Post Syndicated from Robert Graham original

The NYPost Hunter Biden story has triggered a lot of sleuths obsessing on technical details trying to prove it’s a hoax. So far, these claims are wrong. The story is certainly bad journalism aiming to misinform readers, but it has not yet been shown to be a hoax.

In this post, we look at claim the timelines don’t match up with the manufacturing dates of the drives. Sleuths claim to prove the drives were manufactured after the events in question, based on serial numbers.

What this post will show is that the theory is wrong. Manufacturers pad warrantee periods. Thus, you can’t assume a date of manufacture based upon the end of a warrantee period.

The story starts with Hunter Biden (or associates) dropping off a laptop at a repair shop because of water damage. The repair shop made a copy of the laptop’s hard drive, stored on an external drive. Later, the FBI swooped in and confiscated both the laptop and that external drive.

The serial numbers of both devices are listed in the subpoena published by the NYPost:

You can enter these serial numbers in the support pages at Apple (FVFXC2MMHV29) and Western Digital (WX21A19ATFF3) to discover precisely what hardware this is, and when the warrantee periods expire — and presumably, when they started.

In the case of that external drive, the 3-year warrantee expires May 17, 2022 — meaning the drive was manufactured on May 17, 2019 (or so they claim). This is a full month after the claimed date of April 12, 2019, when the laptop was dropped off at the repair shop.

There are lots of explanations for this. One of which is that the drive subpoenaed by the government (on Dec 9, 2019) was a copy of the original drive.

But a simpler explanation is this: warrant periods are padded by the manufacturer by several months. In other words, if the warrantee ends May 17, it means the drive was probably manufactured in February.

I can prove this. Coincidentally, I purchased a Western Digital drive a few days ago. If we used the same logic as above to work backward from warrantee expiration, then it means the drive was manufactured 7 days in the future.

Here is a screenshot from showing I purchased the drive Oct 12.

Here is a picture of the drive itself, from which you can read the serial number:

The Date of Manufacture (DOM) is printed right on the device as July 31, 2020.

But let’s see what Western Digital reports as the end of warrantee period:

We can see that the warrantee ends on Oct 25, 2025. According to Amazon where I purchased the drive, the warrantee period is 5 years:

Thus, if we were to insist on working back from the expiration date precisely 5 years, then that means this drive was manufactured 7 days in the future. Today’s date is Oct 16, the warrantee starts Oct 23. 

The reality is that Western Digital has no idea when the drive arrives, and hence when I (as the consumer) expect the warrantee period to start. Thus, they pad the period by a few months to account for how long they expect the device to be in the sales channel, the period between manufacture and when they are likely to arrive at the customer. Computer devices rapidly depreciate so are unlikely to be in the channel more than a few months.

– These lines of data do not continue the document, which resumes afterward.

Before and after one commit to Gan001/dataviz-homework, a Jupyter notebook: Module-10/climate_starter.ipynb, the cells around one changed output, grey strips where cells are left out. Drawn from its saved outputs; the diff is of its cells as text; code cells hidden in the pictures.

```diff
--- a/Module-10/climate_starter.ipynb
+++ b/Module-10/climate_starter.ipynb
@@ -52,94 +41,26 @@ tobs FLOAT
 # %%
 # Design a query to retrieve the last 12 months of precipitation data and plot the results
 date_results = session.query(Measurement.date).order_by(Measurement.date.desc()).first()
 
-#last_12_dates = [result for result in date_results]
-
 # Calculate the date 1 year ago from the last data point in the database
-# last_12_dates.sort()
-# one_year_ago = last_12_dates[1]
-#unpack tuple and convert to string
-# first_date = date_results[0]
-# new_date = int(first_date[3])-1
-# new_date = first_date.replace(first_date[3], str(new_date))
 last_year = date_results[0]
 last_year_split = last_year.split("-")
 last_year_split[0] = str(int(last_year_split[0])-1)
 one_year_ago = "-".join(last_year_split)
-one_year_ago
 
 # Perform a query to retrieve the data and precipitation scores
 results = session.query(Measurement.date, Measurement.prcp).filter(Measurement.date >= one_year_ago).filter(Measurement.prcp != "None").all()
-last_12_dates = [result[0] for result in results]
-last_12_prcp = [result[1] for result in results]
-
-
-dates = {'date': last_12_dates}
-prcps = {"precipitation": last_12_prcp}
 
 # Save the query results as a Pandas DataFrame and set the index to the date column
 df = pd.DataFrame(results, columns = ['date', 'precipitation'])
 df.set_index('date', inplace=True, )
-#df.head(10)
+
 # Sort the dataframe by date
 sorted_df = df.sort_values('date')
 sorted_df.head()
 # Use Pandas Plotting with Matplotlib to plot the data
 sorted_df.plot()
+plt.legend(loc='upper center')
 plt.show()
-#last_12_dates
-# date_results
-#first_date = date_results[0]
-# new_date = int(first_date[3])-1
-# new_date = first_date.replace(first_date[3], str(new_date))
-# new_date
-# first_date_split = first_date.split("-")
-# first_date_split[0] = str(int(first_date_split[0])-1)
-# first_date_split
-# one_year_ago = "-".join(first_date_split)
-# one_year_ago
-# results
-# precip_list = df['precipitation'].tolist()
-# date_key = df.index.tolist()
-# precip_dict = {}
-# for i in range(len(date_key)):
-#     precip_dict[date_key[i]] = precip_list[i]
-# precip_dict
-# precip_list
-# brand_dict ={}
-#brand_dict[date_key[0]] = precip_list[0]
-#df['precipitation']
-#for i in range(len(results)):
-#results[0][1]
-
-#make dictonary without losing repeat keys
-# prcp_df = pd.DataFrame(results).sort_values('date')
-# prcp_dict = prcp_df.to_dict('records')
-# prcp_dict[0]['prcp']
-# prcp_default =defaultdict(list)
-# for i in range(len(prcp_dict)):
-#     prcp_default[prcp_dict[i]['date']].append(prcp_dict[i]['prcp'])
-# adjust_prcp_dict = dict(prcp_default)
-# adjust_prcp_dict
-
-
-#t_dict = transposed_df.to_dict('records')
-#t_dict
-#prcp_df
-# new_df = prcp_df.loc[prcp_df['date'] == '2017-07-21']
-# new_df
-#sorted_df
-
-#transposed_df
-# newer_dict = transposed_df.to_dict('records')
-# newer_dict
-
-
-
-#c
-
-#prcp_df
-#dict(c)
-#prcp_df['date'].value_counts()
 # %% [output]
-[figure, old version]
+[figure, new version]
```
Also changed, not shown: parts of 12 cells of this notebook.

Thus, instead of proving the timeline wrong, the serial number and warrantee expiration shows the timeline right. This is exactly the sort of thing you’d expect if the repair shop recovered the files onto a new external drive.

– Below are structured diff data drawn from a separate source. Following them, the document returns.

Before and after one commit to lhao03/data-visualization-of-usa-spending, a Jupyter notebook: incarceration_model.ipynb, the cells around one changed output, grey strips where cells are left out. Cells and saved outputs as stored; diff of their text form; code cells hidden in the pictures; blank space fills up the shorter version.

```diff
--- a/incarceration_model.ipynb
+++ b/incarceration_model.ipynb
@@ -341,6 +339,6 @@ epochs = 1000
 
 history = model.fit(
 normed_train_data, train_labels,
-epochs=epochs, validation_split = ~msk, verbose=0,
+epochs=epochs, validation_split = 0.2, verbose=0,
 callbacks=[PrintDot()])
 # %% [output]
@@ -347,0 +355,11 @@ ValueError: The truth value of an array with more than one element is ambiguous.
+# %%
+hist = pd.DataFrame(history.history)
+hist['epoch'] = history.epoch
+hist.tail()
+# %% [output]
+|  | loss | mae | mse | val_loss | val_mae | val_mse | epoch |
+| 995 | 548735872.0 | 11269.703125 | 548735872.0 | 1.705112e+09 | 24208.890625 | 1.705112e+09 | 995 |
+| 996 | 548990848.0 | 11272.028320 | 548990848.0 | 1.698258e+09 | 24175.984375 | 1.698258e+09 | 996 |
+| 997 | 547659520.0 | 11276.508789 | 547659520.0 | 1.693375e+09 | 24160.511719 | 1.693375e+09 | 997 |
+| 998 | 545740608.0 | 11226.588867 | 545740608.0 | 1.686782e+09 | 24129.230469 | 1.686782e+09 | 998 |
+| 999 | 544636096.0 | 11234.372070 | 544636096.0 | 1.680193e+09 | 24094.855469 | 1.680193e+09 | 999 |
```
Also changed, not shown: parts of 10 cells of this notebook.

Another issue in the thread is about the “recovery” of files, which the author claims is improbable. In Apple’s latest MacBooks, if the motherboard is damaged, then it’s impractical to recover the data from the drive. These days, in the year 2020, the SSD drive inside notebooks are soldered right on the motherboard, and besides, encrypted with a TPM chip on the motherboard.

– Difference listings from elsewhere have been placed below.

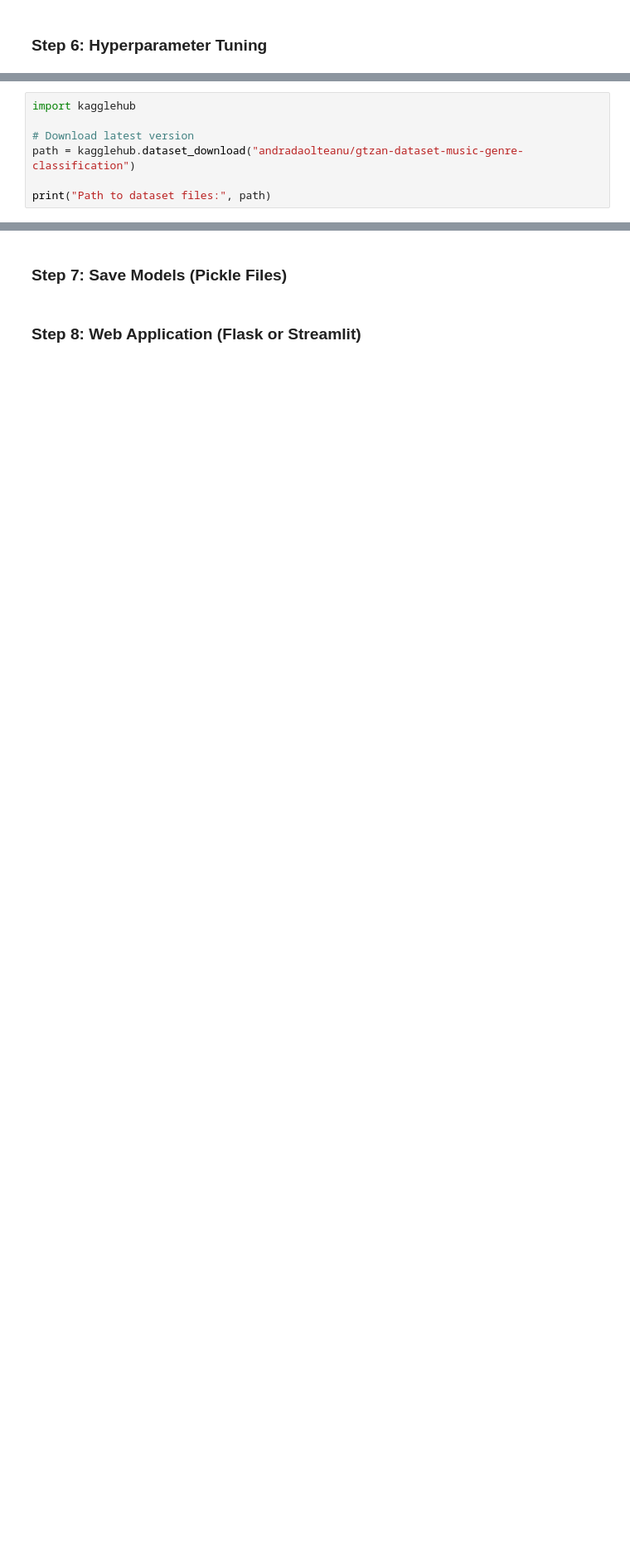
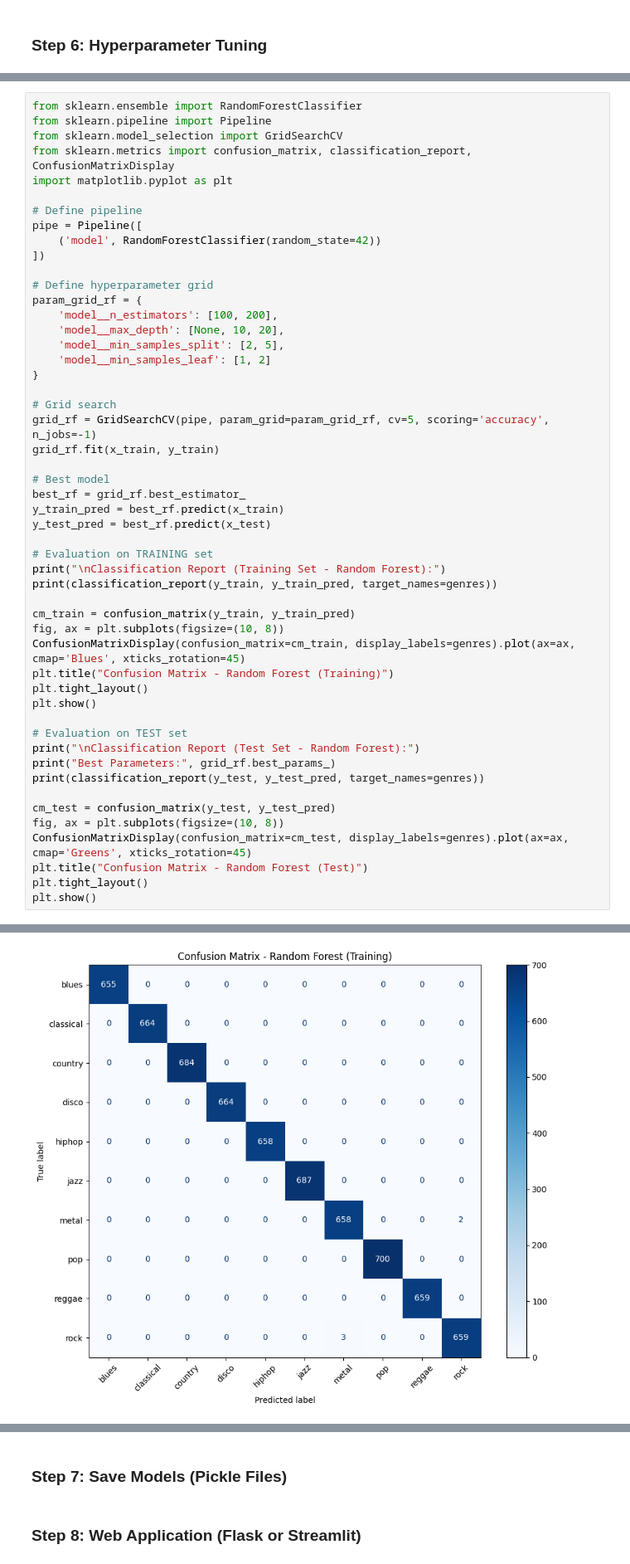
Before and after one commit to Dgonzalez929/nn_deep_learning, a Jupyter notebook: final_project_GTZAN_DL3104.ipynb, the cells around one changed output, grey strips where cells are left out. Shown at 83% size. Saved outputs shown, nothing was run; the diff lists cells and outputs as text; blank space fills up the shorter version.

```diff
--- a/final_project_GTZAN_DL3104.ipynb
+++ b/final_project_GTZAN_DL3104.ipynb
@@ -973,8 +1328,52 @@ plot_training_history_with_test(history, test_loss, test_acc)
 # %%
-import kagglehub
+from sklearn.ensemble import RandomForestClassifier
+from sklearn.pipeline import Pipeline
+from sklearn.model_selection import GridSearchCV
+from sklearn.metrics import confusion_matrix, classification_report, ConfusionMatrixDisplay
+import matplotlib.pyplot as plt
 
-# Download latest version
-path = kagglehub.dataset_download("andradaolteanu/gtzan-dataset-music-genre-classification")
+# Define pipeline
+pipe = Pipeline([
+    ('model', RandomForestClassifier(random_state=42))
+])
 
-print("Path to dataset files:", path)
+# Define hyperparameter grid
+param_grid_rf = {
+    'model__n_estimators': [100, 200],
+    'model__max_depth': [None, 10, 20],
+    'model__min_samples_split': [2, 5],
+    'model__min_samples_leaf': [1, 2]
+}
+
+# Grid search
+grid_rf = GridSearchCV(pipe, param_grid=param_grid_rf, cv=5, scoring='accuracy', n_jobs=-1)
+grid_rf.fit(x_train, y_train)
+
+# Best model
+best_rf = grid_rf.best_estimator_
+y_train_pred = best_rf.predict(x_train)
+y_test_pred = best_rf.predict(x_test)
+
+# Evaluation on TRAINING set
+print("\nClassification Report (Training Set - Random Forest):")
+print(classification_report(y_train, y_train_pred, target_names=genres))
+
+cm_train = confusion_matrix(y_train, y_train_pred)
+fig, ax = plt.subplots(figsize=(10, 8))
+ConfusionMatrixDisplay(confusion_matrix=cm_train, display_labels=genres).plot(ax=ax, cmap='Blues', xticks_rotation=45)
+plt.title("Confusion Matrix - Random Forest (Training)")
+plt.tight_layout()
+plt.show()
+
+# Evaluation on TEST set
+print("\nClassification Report (Test Set - Random Forest):")
+print("Best Parameters:", grid_rf.best_params_)
+print(classification_report(y_test, y_test_pred, target_names=genres))
+
+cm_test = confusion_matrix(y_test, y_test_pred)
+fig, ax = plt.subplots(figsize=(10, 8))
+ConfusionMatrixDisplay(confusion_matrix=cm_test, display_labels=genres).plot(ax=ax, cmap='Greens', xticks_rotation=45)
+plt.title("Confusion Matrix - Random Forest (Test)")
+plt.tight_layout()
+plt.show()
 # %% [output]
@@ -982,0 +1397 @@ Path to dataset files: C:\Users\oscar\.cache\kagglehub\datasets\andradaolteanu\g
+[figure, added]
```
Also changed, not shown: parts of 18 cells of this notebook.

But here we are talking about a 2017 MacBook Pro which apparently had a removeable SSD. Other notebooks by Apple have had special connectors for reading SSDs from dead motherboards. Thus, recovery of files for notebooks of that era is not as impossible as a it sounds.

Moreover, maybe the repair shop fixed the notebook. “Water damage” varies in extent. It may have been possible to repair the damage and boot the device, at least in some sort of recovery mode.


Grabbing serial numbers and looking them is exactly what hackers should be doing in stories like this. Challenging the narrative is great — especially with regards to the NYPost story, which is clearly bad journalism.

On the other hand, it goes both ways. We should be even more concerned about challenging those things that agree with us. This is a great example — it appears we’ve found conclusive evidence that the NYPost story was a hoax. We need to carefully challenge that, too.